Extensive computer usage can lead to a host of problems.
These issues may be caused or exacerbated by poor lighting, a glare, or even the computer being set at the wrong height for the user. These issues commonly plague adults guilty of excessive screen time. What is more disconcerting is that children are far more susceptible to suffering from these symptoms.
The Science Behind the Pain
When the brain is locked in concentration, the eyes forget to blink. With computers causing children to look upward, as opposed to down at a paper, their upper eyelids are retracted farther than normal. The decrease in blinking combined with an increase in tear evaporation results in dry, irritated eyes.
Disadvantages of Adaptability
Children tend to be so adaptable to adverse situations, which serves them well and makes them quite resilient to early trauma. However, in the realm of computer usage, this causes more harm than good.
When a child is focused on homework or a game, he or she will often ignore the body’s warnings that something is wrong. For example, a child is not likely to notice, much less fix, a glare by changing the lighting or adjusting the viewing height of the screen. A child may not even be aware that he or she is suffering from blurry vision as that child is prone to assume that everyone else sees the world the same way.
1. Schedule an eye examination to ensure that your child can see clearly and comfortably.
2. Limit screen time; a ten-minute break every hour will help to reduce eyestrain.
3. Adjust the height and viewing level of the screen. The desk and chair must be considered when ensuring a proper fit. Many desks are too high and chairs too low. Some children may need a small stool to support their feet.
4. Eliminate the glare from nearby windows or overhead lights. The optimal lighting level for computer use is about half that of a normal classroom setting.
5. Help your child to be aware of the symptoms, and let them take an active role in preventing them.

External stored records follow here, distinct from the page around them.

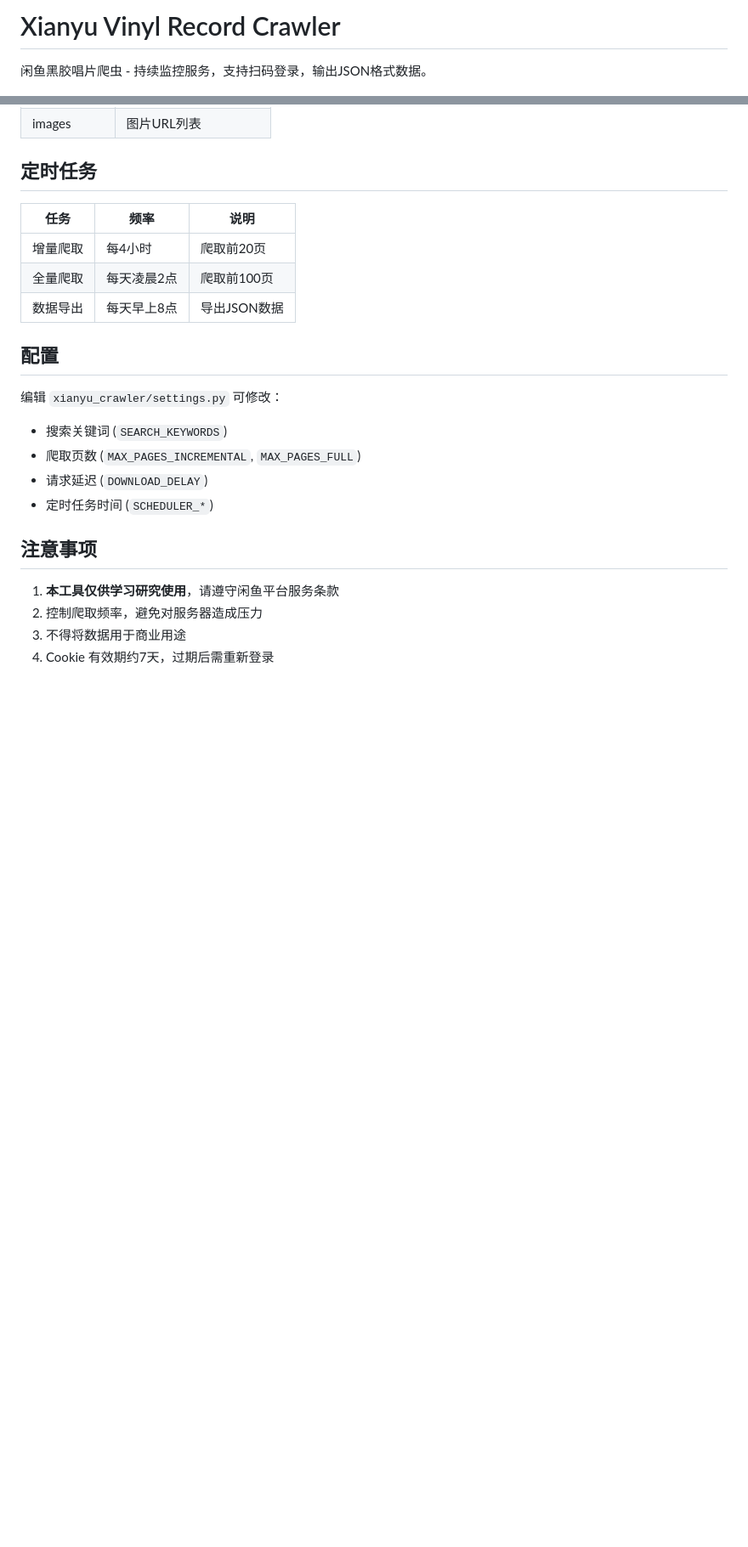
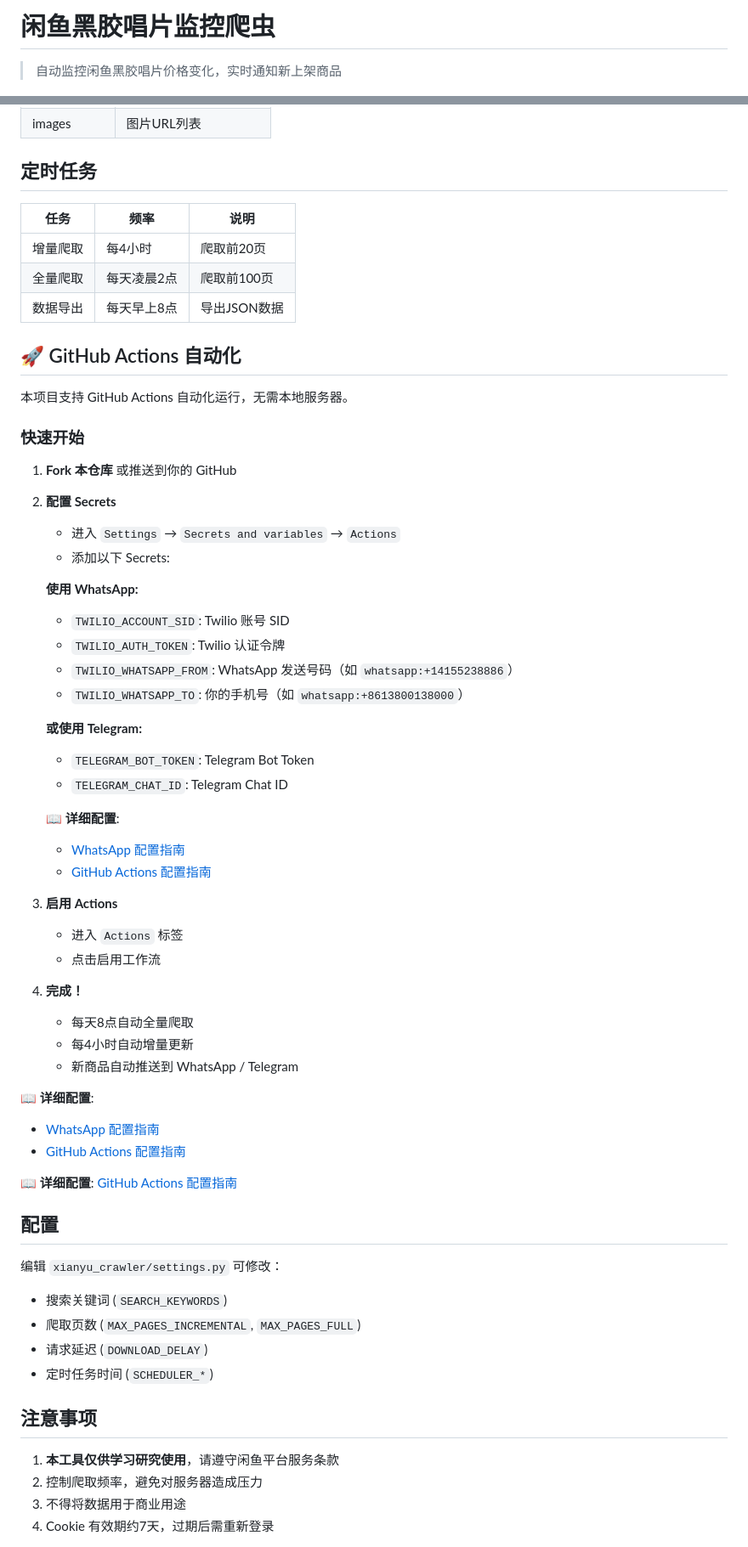
Before and after one commit to a358923621-bot/xianyu-vinyl-crawler, a Markdown page: README.md, 2 parts joined by grey strips. Shown at 85% size. Drawn GitHub-style; blank space fills up the shorter version.

Commit message:
Update README with GitHub Actions info

```diff
--- a/README.md
+++ b/README.md
@@ -1,4 +1,4 @@
-# Xianyu Vinyl Record Crawler
+# 闲鱼黑胶唱片监控爬虫
 
-闲鱼黑胶唱片爬虫 - 持续监控服务，支持扫码登录，输出JSON格式数据。
+> 自动监控闲鱼黑胶唱片价格变化，实时通知新上架商品
 
@@ -124,6 +126,47 @@ python scripts/export.py --stats
 | 全量爬取 | 每天凌晨2点 | 爬取前100页 |
 | 数据导出 | 每天早上8点 | 导出JSON数据 |
 
+## 🚀 GitHub Actions 自动化
+
+本项目支持 GitHub Actions 自动化运行，无需本地服务器。
+
+### 快速开始
+
+1. **Fork 本仓库** 或推送到你的 GitHub
+
+2. **配置 Secrets**
+   - 进入 `Settings` → `Secrets and variables` → `Actions`
+   - 添加以下 Secrets:
+
+   **使用 WhatsApp:**
+     - `TWILIO_ACCOUNT_SID`: Twilio 账号 SID
+     - `TWILIO_AUTH_TOKEN`: Twilio 认证令牌
+     - `TWILIO_WHATSAPP_FROM`: WhatsApp 发送号码（如 `whatsapp:+14155238886`）
+     - `TWILIO_WHATSAPP_TO`: 你的手机号（如 `whatsapp:+8613800138000`）
+
+   **或使用 Telegram:**
+     - `TELEGRAM_BOT_TOKEN`: Telegram Bot Token
+     - `TELEGRAM_CHAT_ID`: Telegram Chat ID
+
+   📖 **详细配置**:
+     - [WhatsApp 配置指南](docs/WHATSAPP_SETUP.md)
+     - [GitHub Actions 配置指南](docs/GITHUB_ACTIONS_SETUP.md)
+
+3. **启用 Actions**
+   - 进入 `Actions` 标签
+   - 点击启用工作流
+
+4. **完成！**
+   - 每天8点自动全量爬取
+   - 每4小时自动增量更新
+   - 新商品自动推送到 WhatsApp / Telegram
+
+📖 **详细配置**:
+   - [WhatsApp 配置指南](docs/WHATSAPP_SETUP.md)
+   - [GitHub Actions 配置指南](docs/GITHUB_ACTIONS_SETUP.md)
+
+📖 **详细配置**: [GitHub Actions 配置指南](docs/GITHUB_ACTIONS_SETUP.md)
+
 ## 配置
 
 编辑 `xianyu_crawler/settings.py` 可修改：
```
Also changed, not shown: other parts of README.md (+3 -1 lines).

Make sure that your child can see clearly and comfortably. For regular computer users, at least an annual eye examination is required. When necessary, refractive correction and / or orthoptic exercises (eg. in convergence insufficiency), should be provided.